TASK:
Go through the lines below and copy any that hold the string "edges".

Itemized modification records

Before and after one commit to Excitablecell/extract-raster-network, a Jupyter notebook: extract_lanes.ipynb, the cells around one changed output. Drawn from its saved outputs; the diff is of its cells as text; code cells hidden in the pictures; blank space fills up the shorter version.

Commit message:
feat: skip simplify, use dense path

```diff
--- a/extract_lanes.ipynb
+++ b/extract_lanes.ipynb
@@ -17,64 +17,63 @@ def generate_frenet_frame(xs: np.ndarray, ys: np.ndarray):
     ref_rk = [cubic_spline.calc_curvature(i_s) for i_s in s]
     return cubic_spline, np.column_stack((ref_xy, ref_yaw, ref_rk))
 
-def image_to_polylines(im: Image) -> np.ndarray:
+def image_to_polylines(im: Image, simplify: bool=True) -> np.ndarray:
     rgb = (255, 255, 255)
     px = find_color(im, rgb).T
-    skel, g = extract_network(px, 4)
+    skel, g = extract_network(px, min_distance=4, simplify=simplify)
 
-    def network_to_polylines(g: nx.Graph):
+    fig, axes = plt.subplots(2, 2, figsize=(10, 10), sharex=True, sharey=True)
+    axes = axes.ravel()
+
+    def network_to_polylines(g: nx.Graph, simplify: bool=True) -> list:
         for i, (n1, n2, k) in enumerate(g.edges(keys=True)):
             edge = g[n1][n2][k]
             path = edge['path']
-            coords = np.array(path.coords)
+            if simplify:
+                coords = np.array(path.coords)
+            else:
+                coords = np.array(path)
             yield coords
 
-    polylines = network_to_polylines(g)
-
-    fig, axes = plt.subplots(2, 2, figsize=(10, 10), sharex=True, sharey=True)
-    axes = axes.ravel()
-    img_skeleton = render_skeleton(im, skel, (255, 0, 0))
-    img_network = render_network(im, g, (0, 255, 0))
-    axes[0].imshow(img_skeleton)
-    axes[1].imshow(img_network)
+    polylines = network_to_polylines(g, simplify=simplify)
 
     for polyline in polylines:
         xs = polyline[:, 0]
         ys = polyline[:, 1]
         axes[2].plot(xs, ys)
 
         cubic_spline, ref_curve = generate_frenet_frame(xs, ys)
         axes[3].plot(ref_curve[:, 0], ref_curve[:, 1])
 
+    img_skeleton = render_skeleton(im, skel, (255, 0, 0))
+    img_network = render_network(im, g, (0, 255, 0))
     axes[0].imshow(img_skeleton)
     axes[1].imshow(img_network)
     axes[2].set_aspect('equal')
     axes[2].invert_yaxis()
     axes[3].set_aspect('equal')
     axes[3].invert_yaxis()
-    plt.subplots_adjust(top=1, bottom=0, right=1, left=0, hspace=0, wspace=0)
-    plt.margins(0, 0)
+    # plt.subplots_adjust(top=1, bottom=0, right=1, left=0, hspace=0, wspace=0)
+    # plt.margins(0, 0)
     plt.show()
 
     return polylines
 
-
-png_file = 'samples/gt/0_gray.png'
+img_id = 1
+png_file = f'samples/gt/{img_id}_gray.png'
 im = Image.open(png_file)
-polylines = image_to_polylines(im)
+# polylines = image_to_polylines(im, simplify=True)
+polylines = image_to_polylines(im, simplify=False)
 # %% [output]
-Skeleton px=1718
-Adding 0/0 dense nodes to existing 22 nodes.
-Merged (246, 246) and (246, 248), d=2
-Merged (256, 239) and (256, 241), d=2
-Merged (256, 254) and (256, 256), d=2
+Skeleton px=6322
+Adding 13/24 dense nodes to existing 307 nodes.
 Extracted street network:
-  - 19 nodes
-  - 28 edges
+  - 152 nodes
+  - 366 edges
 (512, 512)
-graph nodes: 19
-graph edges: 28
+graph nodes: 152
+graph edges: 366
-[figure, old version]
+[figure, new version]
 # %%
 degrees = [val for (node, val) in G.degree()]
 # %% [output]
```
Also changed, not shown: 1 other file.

ANSWER BOX:
         for i, (n1, n2, k) in enumerate(g.edges(keys=True)):
-  - 28 edges
+  - 366 edges
-graph edges: 28
+graph edges: 366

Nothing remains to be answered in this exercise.